[Data items]
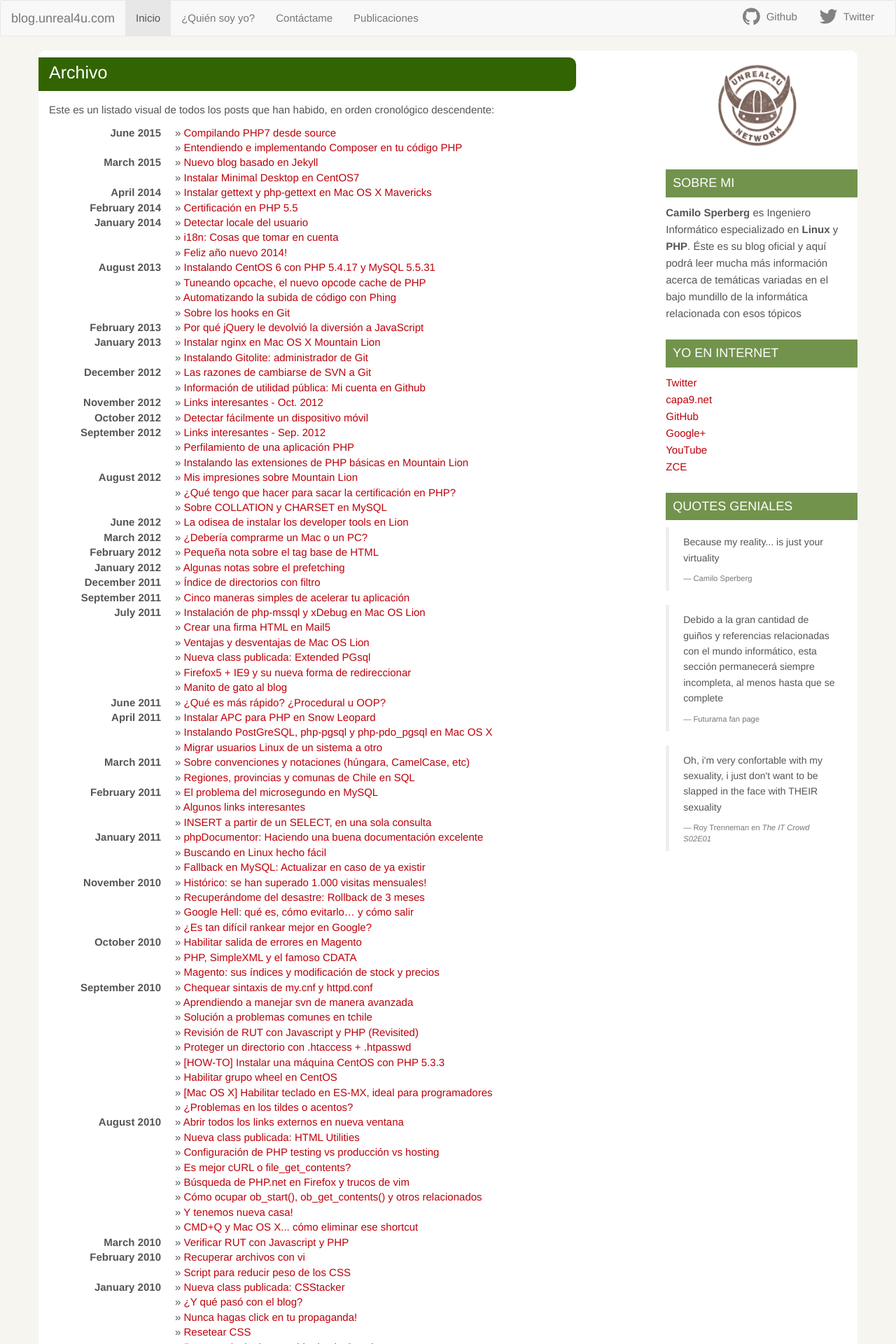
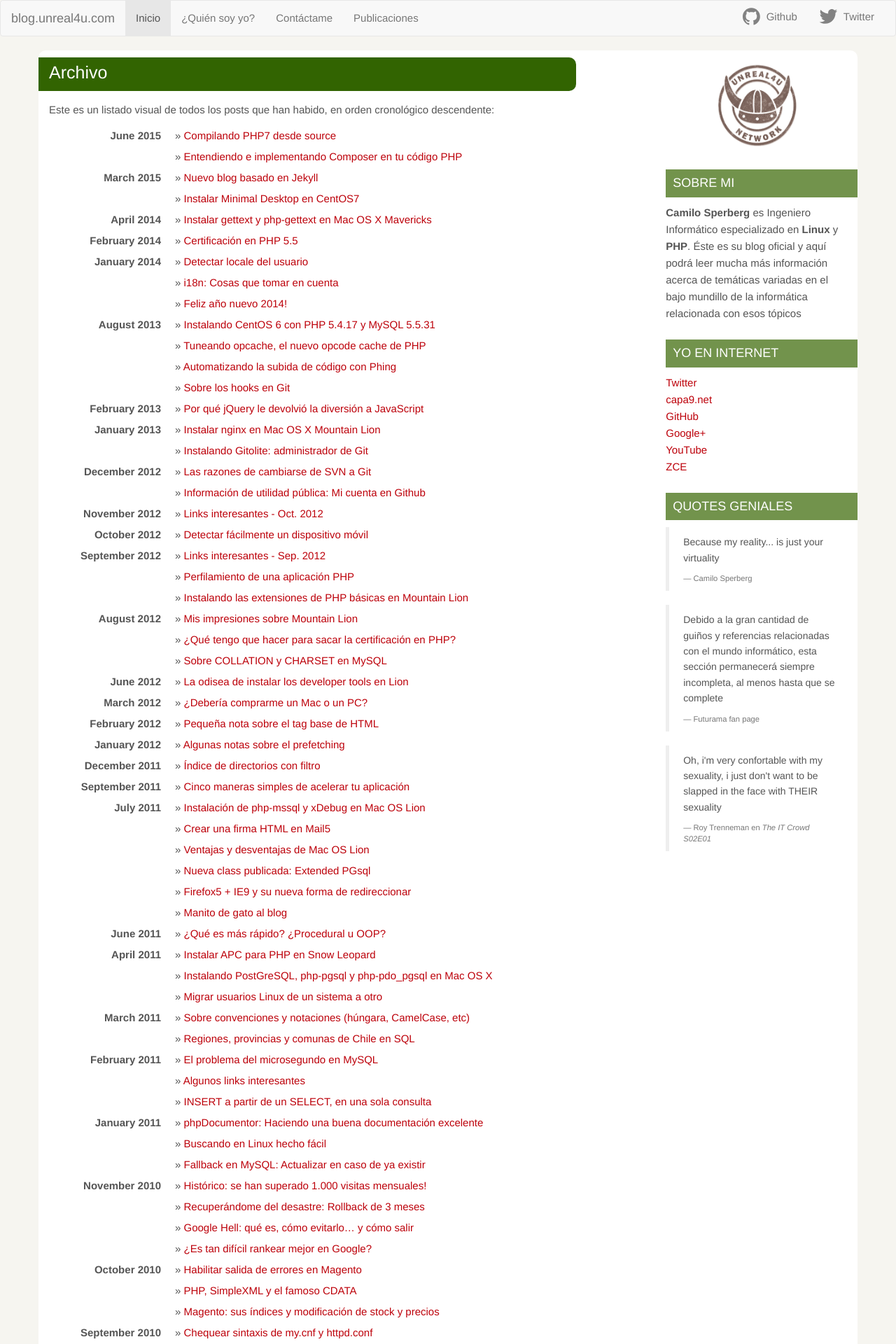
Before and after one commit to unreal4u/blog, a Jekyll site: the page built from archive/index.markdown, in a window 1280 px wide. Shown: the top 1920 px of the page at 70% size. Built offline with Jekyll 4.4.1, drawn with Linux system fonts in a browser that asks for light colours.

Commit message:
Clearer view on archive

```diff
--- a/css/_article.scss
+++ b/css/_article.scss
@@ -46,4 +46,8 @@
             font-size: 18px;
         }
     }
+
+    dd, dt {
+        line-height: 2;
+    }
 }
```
...
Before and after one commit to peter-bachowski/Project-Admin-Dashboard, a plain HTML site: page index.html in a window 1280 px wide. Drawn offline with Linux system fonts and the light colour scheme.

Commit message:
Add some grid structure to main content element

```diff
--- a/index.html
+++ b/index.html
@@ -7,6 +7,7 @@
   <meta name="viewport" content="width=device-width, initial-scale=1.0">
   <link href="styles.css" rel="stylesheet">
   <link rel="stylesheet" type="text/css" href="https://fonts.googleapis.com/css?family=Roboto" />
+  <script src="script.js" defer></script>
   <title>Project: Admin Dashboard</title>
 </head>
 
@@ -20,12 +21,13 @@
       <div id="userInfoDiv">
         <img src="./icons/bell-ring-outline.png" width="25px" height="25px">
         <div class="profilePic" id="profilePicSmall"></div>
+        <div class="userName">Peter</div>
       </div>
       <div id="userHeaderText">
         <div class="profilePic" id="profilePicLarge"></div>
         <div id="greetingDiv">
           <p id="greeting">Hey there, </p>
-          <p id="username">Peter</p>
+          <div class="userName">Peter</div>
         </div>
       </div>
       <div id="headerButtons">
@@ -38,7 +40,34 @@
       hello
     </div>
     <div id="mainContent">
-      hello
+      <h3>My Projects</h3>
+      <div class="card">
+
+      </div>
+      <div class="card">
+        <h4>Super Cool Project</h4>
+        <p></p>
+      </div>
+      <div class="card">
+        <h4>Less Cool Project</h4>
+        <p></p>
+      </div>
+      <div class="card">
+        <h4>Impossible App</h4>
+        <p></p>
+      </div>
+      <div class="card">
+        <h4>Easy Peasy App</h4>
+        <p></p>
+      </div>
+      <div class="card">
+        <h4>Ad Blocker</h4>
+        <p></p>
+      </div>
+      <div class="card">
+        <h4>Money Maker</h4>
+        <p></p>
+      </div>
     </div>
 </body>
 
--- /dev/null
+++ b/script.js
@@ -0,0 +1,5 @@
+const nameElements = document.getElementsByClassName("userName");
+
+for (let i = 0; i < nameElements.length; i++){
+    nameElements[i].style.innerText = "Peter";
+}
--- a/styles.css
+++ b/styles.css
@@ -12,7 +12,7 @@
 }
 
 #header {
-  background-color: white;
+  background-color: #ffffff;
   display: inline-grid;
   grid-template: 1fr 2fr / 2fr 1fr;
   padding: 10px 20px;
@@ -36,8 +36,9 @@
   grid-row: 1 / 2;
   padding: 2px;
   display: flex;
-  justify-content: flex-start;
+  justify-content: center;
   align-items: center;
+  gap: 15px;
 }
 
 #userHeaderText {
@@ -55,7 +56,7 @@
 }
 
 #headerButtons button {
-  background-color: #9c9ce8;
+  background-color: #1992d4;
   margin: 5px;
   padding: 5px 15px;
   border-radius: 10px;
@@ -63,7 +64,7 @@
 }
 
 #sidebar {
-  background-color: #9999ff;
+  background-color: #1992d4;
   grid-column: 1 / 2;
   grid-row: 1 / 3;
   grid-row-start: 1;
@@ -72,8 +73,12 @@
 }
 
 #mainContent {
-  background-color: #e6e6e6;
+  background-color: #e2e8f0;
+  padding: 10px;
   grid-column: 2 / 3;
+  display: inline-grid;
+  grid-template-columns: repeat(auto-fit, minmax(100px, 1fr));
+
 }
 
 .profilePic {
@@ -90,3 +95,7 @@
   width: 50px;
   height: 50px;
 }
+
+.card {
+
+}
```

__What is expected__:
Please go over the data above and tally every line holding "html"; reply only with the count.

__Solution for this task__:
3